One particularly interesting statement:

Half the population — mostly young people and healthy adults — consumes just 3 percent of costs, while the sickest 10 percent consumes 64 percent

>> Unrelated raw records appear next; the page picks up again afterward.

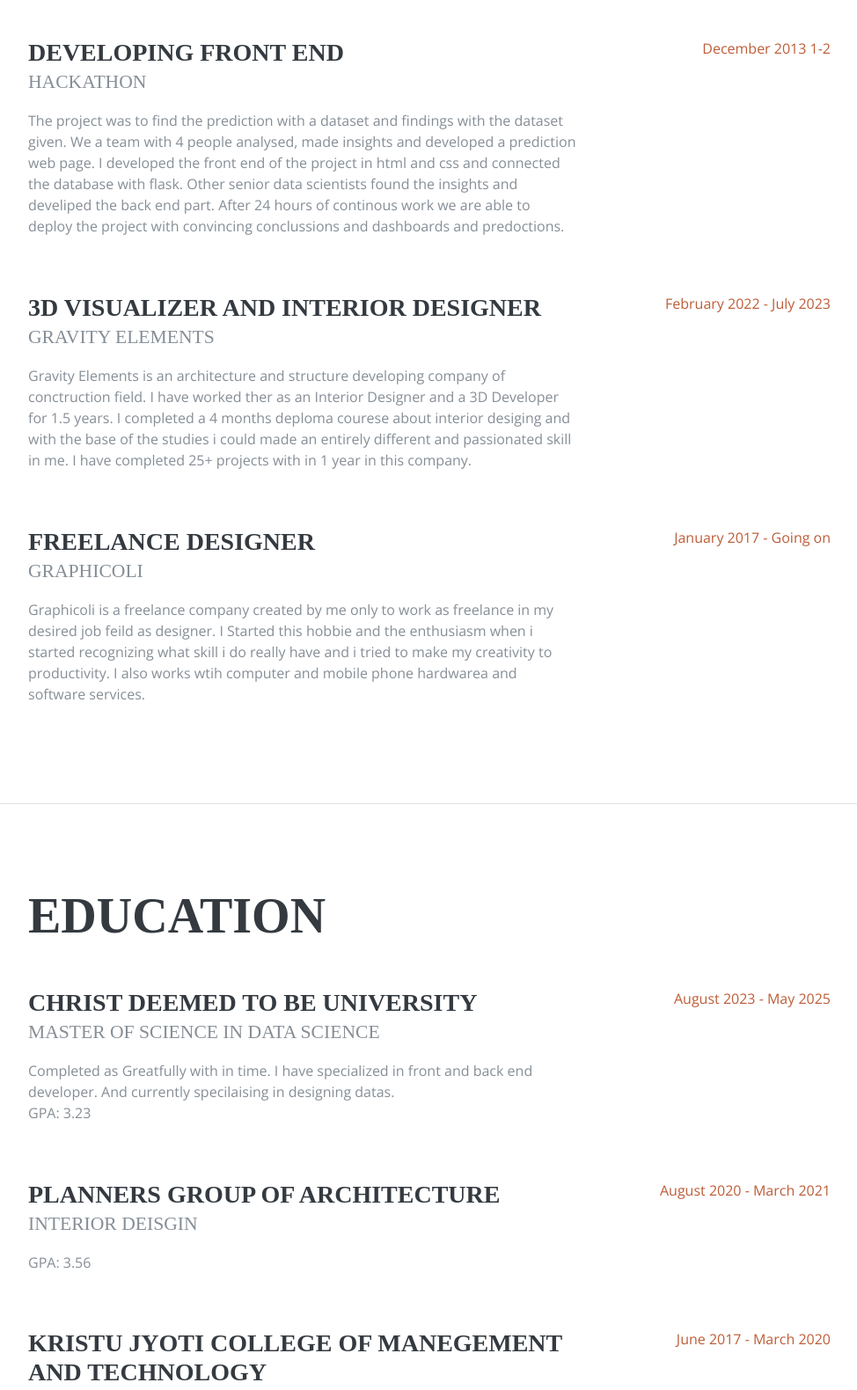
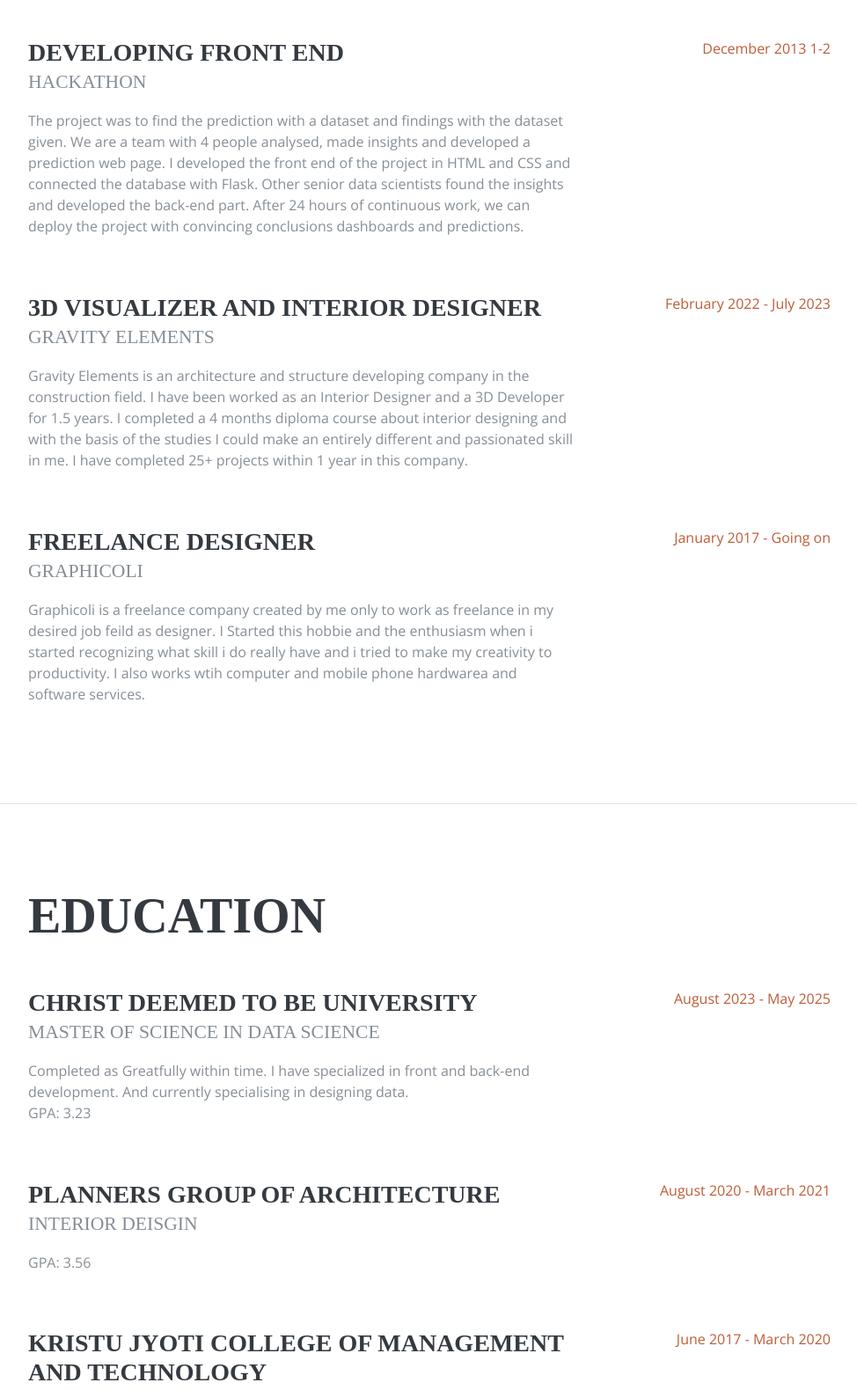
Before and after one commit to GMust211/Portfolio-, a plain HTML site: page index.html in a window 1280 px wide. Shown: the part 920-2500 px from the top of the page at 88% size, without its empty margins (288-1262 px from the left). Drawn offline with nearby package versions, Linux system fonts and the light colour scheme; a web font is replaced by a local one.

Commit message:
Update index.html

```diff
--- a/index.html
+++ b/index.html
@@ -71,7 +71,7 @@
           <span class="text-primary">Thomas</span>
         </h1>
         <div class="subheading mb-5">FREELANCER · REACH ME IN · +91 9072 966 046 ·
-          <a href="mailto:name@email.com">joemas@email.com</a>
+          <a href="mailto:name@email.com">joemas@gmail.com</a>
         </div>
         <p > I thrive in the creative intersection of design and data science, bringing a rare blend of
           aesthetic sensibility and analytical thinking to the table.</p>
@@ -127,11 +127,11 @@
           <div class="resume-content mr-auto">
             <h3 class="mb-0">Developing Front End</h3>
             <div class="subheading mb-3">Hackathon</div>
-            <p>The project was to find the prediction with a dataset and findings with the dataset given. We a team with
+            <p>The project was to find the prediction with a dataset and findings with the dataset given. We are a team with
               4 people analysed, made insights and developed a prediction web page. I developed the front end of the
-              project in html and css and connected the database with flask. Other senior data scientists found the
-              insights and develiped the back end part. After 24 hours of continous work we are able to deploy the
-              project with convincing conclussions and dashboards and predoctions. </p>
+              project in HTML and CSS and connected the database with Flask. Other senior data scientists found the
+              insights and developed the back-end part. After 24 hours of continuous work, we can deploy the
+              project with convincing conclusions dashboards and predictions. </p>
           </div>
           <div class="resume-date text-md-right">
             <span class="text-primary">December 2013 1-2</span>
@@ -142,10 +142,10 @@
           <div class="resume-content mr-auto">
             <h3 class="mb-0">3D Visualizer and Interior Designer</h3>
             <div class="subheading mb-3">Gravity Elements</div>
-            <p>Gravity Elements is an architecture and structure developing company of conctruction field. I have worked
-              ther as an Interior Designer and a 3D Developer for 1.5 years. I completed a 4 months deploma courese
-              about interior desiging and with the base of the studies i could made an entirely different and
-              passionated skill in me. I have completed 25+ projects with in 1 year in this company.</p>
+            <p>Gravity Elements is an architecture and structure developing company in the construction field. I have been worked
+              as an Interior Designer and a 3D Developer for 1.5 years. I completed a 4 months diploma course
+              about interior designing and with the basis of the studies I could make an entirely different and
+              passionated skill in me. I have completed 25+ projects within 1 year in this company.</p>
           </div>
           <div class="resume-date text-md-right">
             <span class="text-primary">February 2022 - July 2023</span>
@@ -175,8 +175,8 @@
           <div class="resume-content mr-auto">
             <h3 class="mb-0">Christ Deemed to be University</h3>
             <div class="subheading mb-3">Master of Science in Data Science</div>
-            <div>Completed as Greatfully with in time. I have specialized in front and back end developer. And
-              currently specilaising in designing datas.</div>
+            <div>Completed as Greatfully within time. I have specialized in front and back-end development. And
+              currently specialising in designing data.</div>
             <p>GPA: 3.23</p>
           </div>
           <div class="resume-date text-md-right">
@@ -198,7 +198,7 @@
       </div>
       <div class="resume-item d-flex flex-column flex-md-row">
         <div class="resume-content mr-auto">
-          <h3 class="mb-0">Kristu Jyoti College of Manegement and Technology</h3>
+          <h3 class="mb-0">Kristu Jyoti College of Management and Technology</h3>
           <div class="subheading mb-3">Bachelors of Computer Application</div>
           <p>GPA: 3.56</p>
         </div>
@@ -263,7 +263,7 @@
         </li>
         <li>
           <i class="fa-li fa fa-check"></i>
-          Cross Functional Teams
+          Cross-Functional Teams
         </li>
         <li>
           <i class="fa-li fa fa-check"></i>
@@ -277,13 +277,13 @@
     <div class="my-auto">
       <h2 class="mb-5">Interests</h2>
       <p>Apart from being a web developer, I enjoy most of my time being outdoors. In the winter, I am an avid
-        skiier
+        skier
         and novice ice climber. During the warmer months here in Colorado, I enjoy mountain biking, free climbing,
         and
         kayaking.</p>
       <p class="mb-0">When forced indoors, I follow a number of sci-fi and fantasy genre movies and television
         shows,
-        I am an aspiring chef, and I spend a large amount of my free time exploring the latest technolgy
+        I am an aspiring chef, and I spend a large amount of my free time exploring the latest technology
         advancements
         in the front-end web development world.</p>
     </div>
```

It would be interesting to see where this information comes from – and to compare insurance company statistics to see what percentage of health care costs are consumed by the sickest 10%.   Although I am a proponent of capitalism and the free market, there are areas (health insurance being one of them) where I feel that the free market cannot work.  Too many inefficiencies – administration/marketing/overhead amounting to as much as 25% of costs being directed to non healthcare related costs, too much incentive to game the system (your legal obligation is to minimize payouts to the insurees and to maximize profits).    I’ll elaborate on all of this in a future post (hopefully)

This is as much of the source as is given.